Autostrade’s board faces the extraordinary prospect of battling the company’s own dissenting chief executive at a meeting called for Tuesday to approve the Italian toll road company’s €25bn ($31bn) merger with Abertis of Spain.
Last Monday both companies trumpeted a deal to form a pan-European infrastructure powerhouse, which would be better able to compete for global contracts. The merger had been endorsed by votes of both boards the previous day and Vito Gamberale, Autostrade’s chief executive, had backed the deal.
But it has now emerged that Mr Gamberale had not been informed of the progression of merger talks held between Abertis and the Benetton family, Autostrade’s main shareholders, until three days before the board vote.
Mr Gamberale says he voted in favour of the deal to avoid creating problems and that his doubts matured in the days that followed. He participated in press conferences to announce the merger, and his proposed new role as co-vice-chairman, but says he later became less convinced.
The Benettons, famous for the clothing company that bears their name, had been involved in a long courtship with Abertis and, people close to the talks say, had preferred to pursue some of the negotiations without Mr Gamberale.
The Benettons, who currently control the financing vehicle that owns a majority of Autostrade, are set to be the largest shareholder in the merged company.
The deal has been attacked by politicians in Italy from left and right amid concerns about the sale of important national infrastructure. Autostrade was privatised in 1999.
Romano Prodi, the incoming prime minister, has said he is looking at the deal while others in his new government, which has yet to take office, have complained that the deal should not have been done at this awkward political moment.
Although the deal was endorsed by the two companies’ boards last week, Abertis and Autostrade said a final approval would take place on Tuesday.

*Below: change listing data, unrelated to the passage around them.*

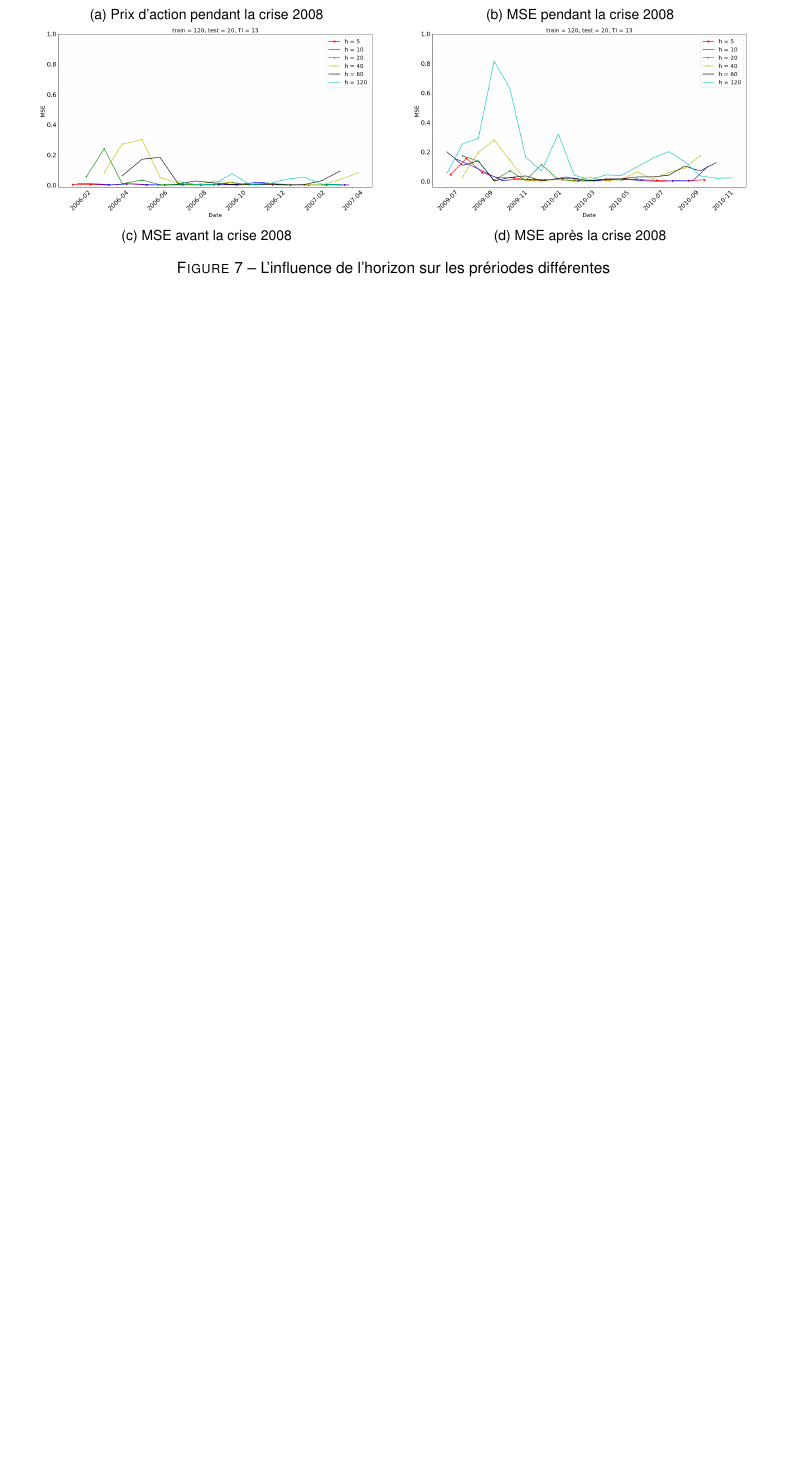
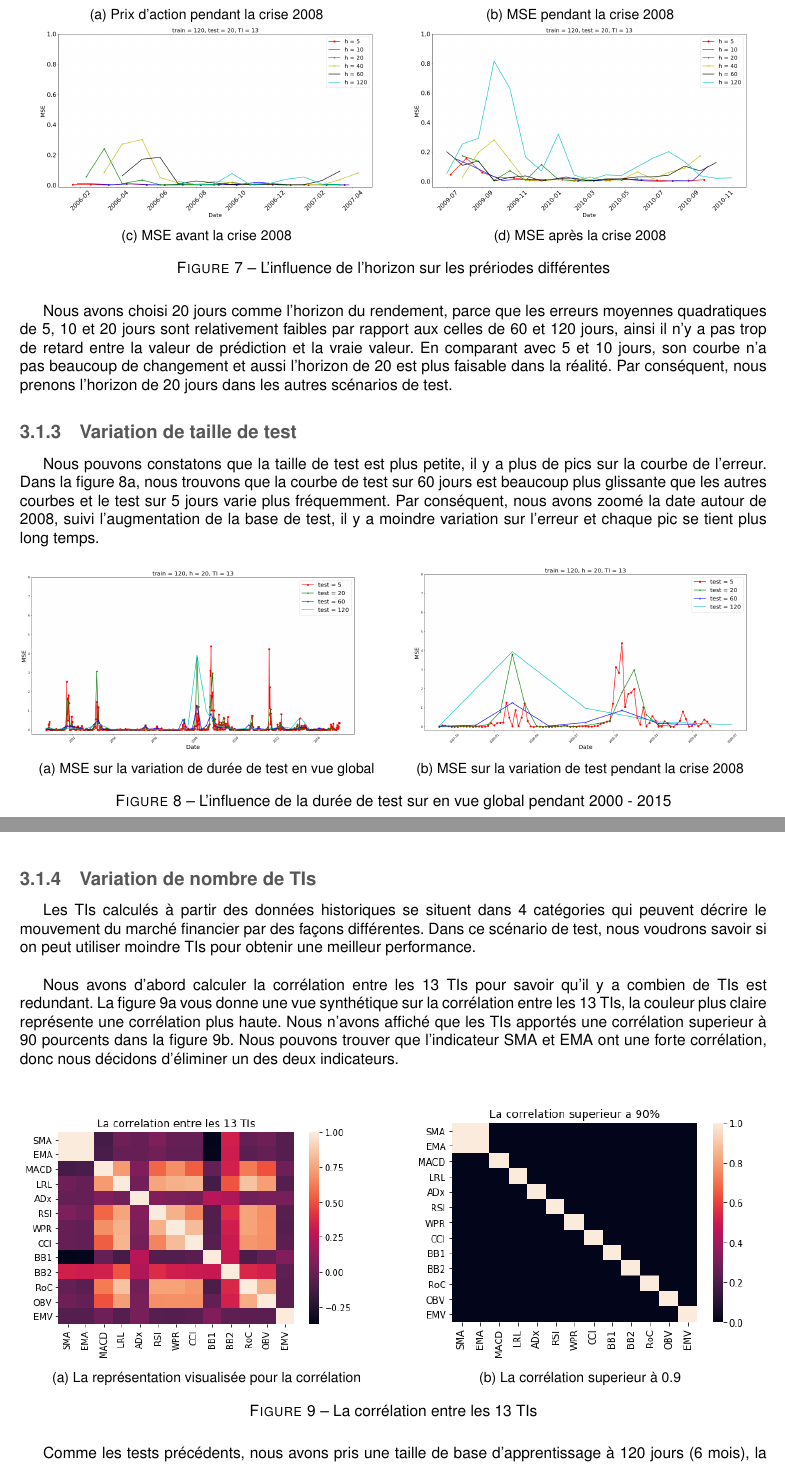
Before and after one commit to GeWeii/Project5, a LaTeX document (report_S5.tex, which reads Conception.tex, Results.tex): part of page 9 of 11 before the commit and two parts of pages 9 and 10 of 13 after it, the two joined at a grey line, cut so that both start at the same text, the shorter picture padded with empty space. Compiled offline with pdfLaTeX.

Commit message:
update concep & res

```diff
--- a/Conception.tex
+++ b/Conception.tex
@@ -32,0 +31 @@ Les données de 13 TIs sont sur des échelles différentes. Dans un premier temp
+	\caption{Les données dans la base de test}
--- a/Results.tex
+++ b/Results.tex
@@ -122,6 +121,60 @@ Pour comparer l'impact de l'horizon sur les périodes différentes, nous avons a
 	\label{fig:Horizon_after}
 	\end{subfigure}
 \caption{L'influence de l'horizon sur les prériodes différentes}
-\label{fig:ME_Trainingset}
+\label{fig:MSE_horizon}
 \end{figure}
 
+Nous avons choisi 20 jours comme l'horizon du rendement, parce que les erreurs moyennes quadratiques de 5, 10 et 20 jours sont relativement faibles par rapport aux celles de 60 et 120 jours, ainsi il n'y a pas trop de retard entre la valeur de prédiction et la vraie valeur. En comparant avec 5 et 10 jours, son courbe n'a pas beaucoup de changement et aussi l'horizon de 20 est plus faisable dans la réalité. Par conséquent, nous prenons l'horizon de 20 jours dans les autres scénarios de test.
+
+\subsubsection{Variation de taille de test}
+
+
+Nous pouvons constatons que la taille de test est plus petite, il y a plus de pics sur la courbe de l'erreur. Dans la figure \ref{fig:test_g}, nous trouvons que la courbe de test sur 60 jours est beaucoup plus glissante que les autres courbes et le test sur 5 jours varie plus fréquemment. Par conséquent, nous avons zoomé la date autour de 2008, suivi l'augmentation de la base de test, il y a moindre variation sur l'erreur et chaque pic se tient plus long temps.
+
+
+\begin{figure}[H]
+	\centering
+	\begin{subfigure}{.5\textwidth}
+	\includegraphics[width=.9\linewidth, scale=0.2]
+	{plot/MSE_test_global.png}
+	\caption{MSE sur la variation de durée de test en vue global}
+	\label{fig:test_g}
+	\end{subfigure}%
+	\begin{subfigure}{.5\textwidth}
+	\centering
+	\includegraphics[width=.9\linewidth, scale=0.2]
+	{plot/MSE_test_2008.png}
+	\caption{MSE sur la variation de test pendant la crise 2008}
+	\label{fig:test_2008}
+	\end{subfigure}
+\caption{L'influence de la durée de test sur en vue global pendant 2000 - 2015}
+\label{fig:MSE_test}
+\end{figure}
+
+
+\subsubsection{Variation de nombre de TIs}
+
+Les TIs calculés à partir des données historiques se situent dans 4 catégories qui peuvent décrire le mouvement du marché financier par des façons différentes. Dans ce scénario de test, nous voudrons savoir si on peut utiliser moindre TIs pour obtenir une meilleur performance. \\
+
+Nous avons d'abord calculer la corrélation entre les 13 TIs pour savoir qu'il y a combien de TIs est redundant. La figure \ref{fig:corr} vous donne une vue synthétique sur la corrélation entre les 13 TIs, la couleur plus claire représente une corrélation plus haute. Nous n'avons affiché que les TIs apportés une corrélation superieur à 90 pourcents dans la figure \ref{fig:corr_s}. Nous pouvons trouver que l'indicateur SMA et EMA ont une forte corrélation, donc nous décidons d'éliminer un des deux indicateurs. \\
+
+\begin{figure}[H]
+	\centering
+	\begin{subfigure}{.5\textwidth}
+	\includegraphics[width=.9\linewidth, scale=0.2]
+	{plot/Corr.png}
+	\caption{La représentation visualisée pour la corrélation}
+	\label{fig:corr}
+	\end{subfigure}%
+	\begin{subfigure}{.5\textwidth}
+	\centering
+	\includegraphics[width=.9\linewidth, scale=0.2]
+	{plot/corr_s.png}
+	\caption{La corrélation superieur à 0.9}
+	\label{fig:corr_s}
+	\end{subfigure}
+\caption{La corrélation entre les 13 TIs}
+\label{fig:correlation}
+\end{figure}
+
+Comme les tests précédents, nous avons pris une taille de base d'apprentissage à 120 jours (6 mois), la taille de base de test à 20 jours (1 mois), et l'horizon de prédiction est 20 jours (1 mois). Cette fois, nous ne varions que sur le nombre de TIs, nous avons fait 3 tests sur ce scénario. Nous prenons tous les 13 TIs comme le premier test, et puis nous supprimons l'indicateur EMA pour tester les autres 12 TIs. A la fin, nous tirons 4 indicateurs par catégorie, soit SMA,CCI,BB1,EMV. \\
@@ -128,3 +190,5 @@ Pour comparer l'impact de l'horizon sur les périodes différentes, nous avons a
+	\label{fig:TI}
+\end{figure}
 
 \subsection{Evaluation du modèle}
 
```
Also changed, not shown: plot/Corr.png (added), plot/MSE_120_20_20_N.png (added), plot/MSE_test_2008.png (added), plot/MSE_test_global.png (added), plot/corr_s.png (added), plot/non_norma.png, plot/norma.png, Conception.tex (21 more changed lines), Results.tex (20 more changed lines). Lines whose indentation alone changed are shown as unchanged.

Now Mr Gamberale, who has said he has hired people to help negotiate his resignation from Autostrade, has vowed to oppose the deal “above all in the interests of the country”.
The companies are portraying the deal as a merger of equals, although the headquarters will be in Barcelona and the first chief executive will be Spanish.

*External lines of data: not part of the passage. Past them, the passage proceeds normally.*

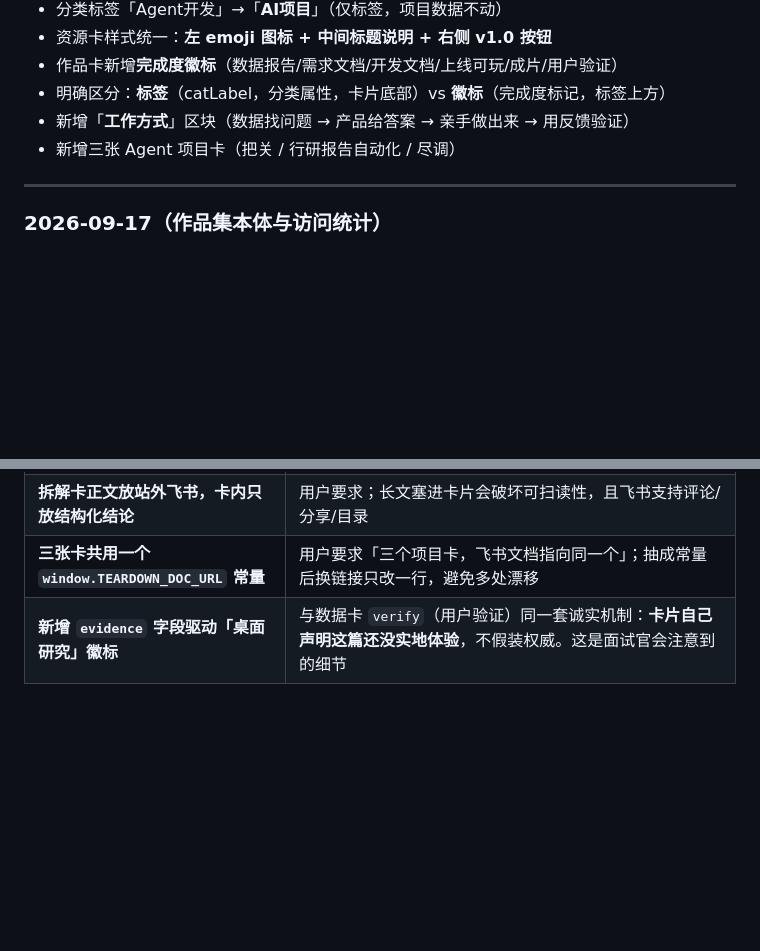
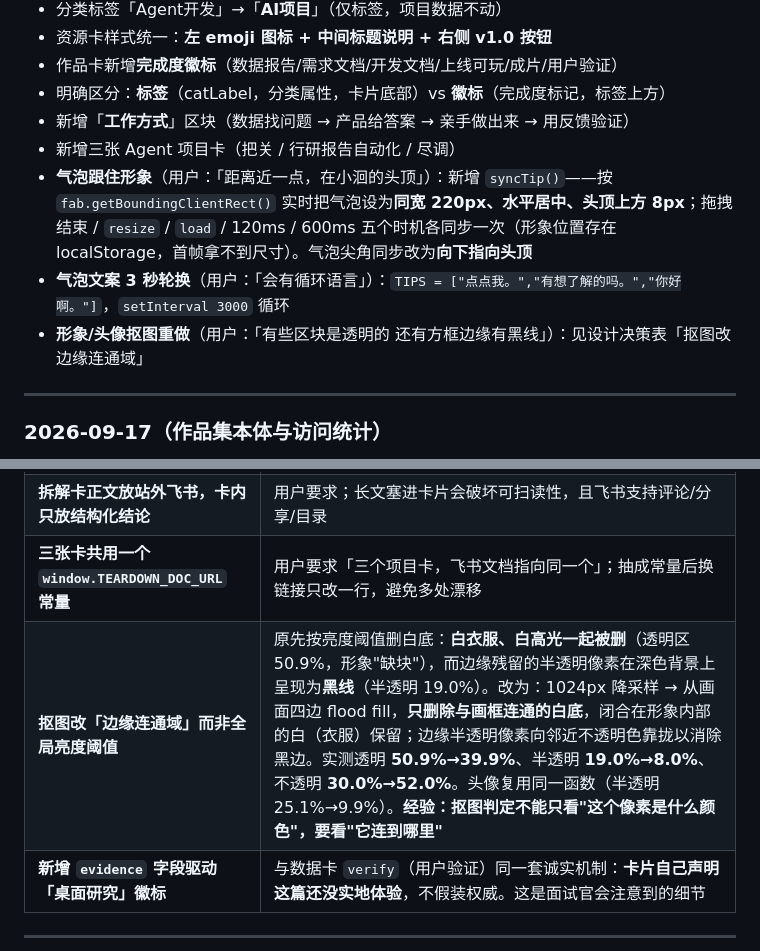
Before and after one commit to xiaolu-fzu/personal-website, a Markdown page: docs/小洄-开发文档.md, 2 parts joined by grey strips. Drawn GitHub-style; blank space fills up the shorter version.

Commit message:
docs: 补记小洄气泡贴合头顶+文案轮换+形象抠图重做(边缘连通域)

```diff
--- a/docs/小洄-开发文档.md
+++ b/docs/小洄-开发文档.md
@@ -536,6 +536,9 @@
 - 明确区分：**标签**（catLabel，分类属性，卡片底部）vs **徽标**（完成度标记，标签上方）
 - 新增「**工作方式**」区块（数据找问题 → 产品给答案 → 亲手做出来 → 用反馈验证）
 - 新增三张 Agent 项目卡（把关 / 行研报告自动化 / 尽调）
+- **气泡跟住形象**（用户：「距离近一点，在小洄的头顶」）：新增 `syncTip()`——按 `fab.getBoundingClientRect()` 实时把气泡设为**同宽 220px、水平居中、头顶上方 8px**；拖拽结束 / `resize` / `load` / 120ms / 600ms 五个时机各同步一次（形象位置存在 localStorage，首帧拿不到尺寸）。气泡尖角同步改为**向下指向头顶**
+- **气泡文案 3 秒轮换**（用户：「会有循环语言」）：`TIPS = ["点点我。","有想了解的吗。","你好啊。"]`，`setInterval 3000` 循环
+- **形象/头像抠图重做**（用户：「有些区块是透明的 还有方框边缘有黑线」）：见设计决策表「抠图改边缘连通域」
 
 ---
 
@@ -568,6 +571,7 @@
 | **循环图用纯 CSS 渲染，不引入图表库** | 站点是零构建纯静态（双击 index.html 可开）。节点用 flex + `::after` 画箭头即可，移动端断点下箭头转 `↓`，不破坏这个约定 |
 | **拆解卡正文放站外飞书，卡内只放结构化结论** | 用户要求；长文塞进卡片会破坏可扫读性，且飞书支持评论/分享/目录 |
 | **三张卡共用一个 `window.TEARDOWN_DOC_URL` 常量** | 用户要求「三个项目卡，飞书文档指向同一个」；抽成常量后换链接只改一行，避免多处漂移 |
+| **抠图改「边缘连通域」而非全局亮度阈值** | 原先按亮度阈值删白底：**白衣服、白高光一起被删**（透明区 50.9%，形象"缺块"），而边缘残留的半透明像素在深色背景上呈现为**黑线**（半透明 19.0%）。改为：1024px 降采样 → 从画面四边 flood fill，**只删除与画框连通的白底**，闭合在形象内部的白（衣服）保留；边缘半透明像素向邻近不透明色靠拢以消除黑边。实测透明 **50.9%→39.9%**、半透明 **19.0%→8.0%**、不透明 **30.0%→52.0%**。头像复用同一函数（半透明 25.1%→9.9%）。**经验：抠图判定不能只看"这个像素是什么颜色"，要看"它连到哪里"** |
 | **新增 `evidence` 字段驱动「桌面研究」徽标** | 与数据卡 `verify`（用户验证）同一套诚实机制：**卡片自己声明这篇还没实地体验**，不假装权威。这是面试官会注意到的细节 |
 
 ---
```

Analysts and financiers consider it unlikely that the Italian government could ruin the deal by, for example, altering Autostrade’s charging structure for motorway use, but rival bidders could be encouraged.
An alternative partner for Autostrade would have to outbid Abertis to change the Benettons’ mind.
Autostrade met Italy’s roads regulator on Friday to discuss assurances over future investment and the financial solidity of the new company.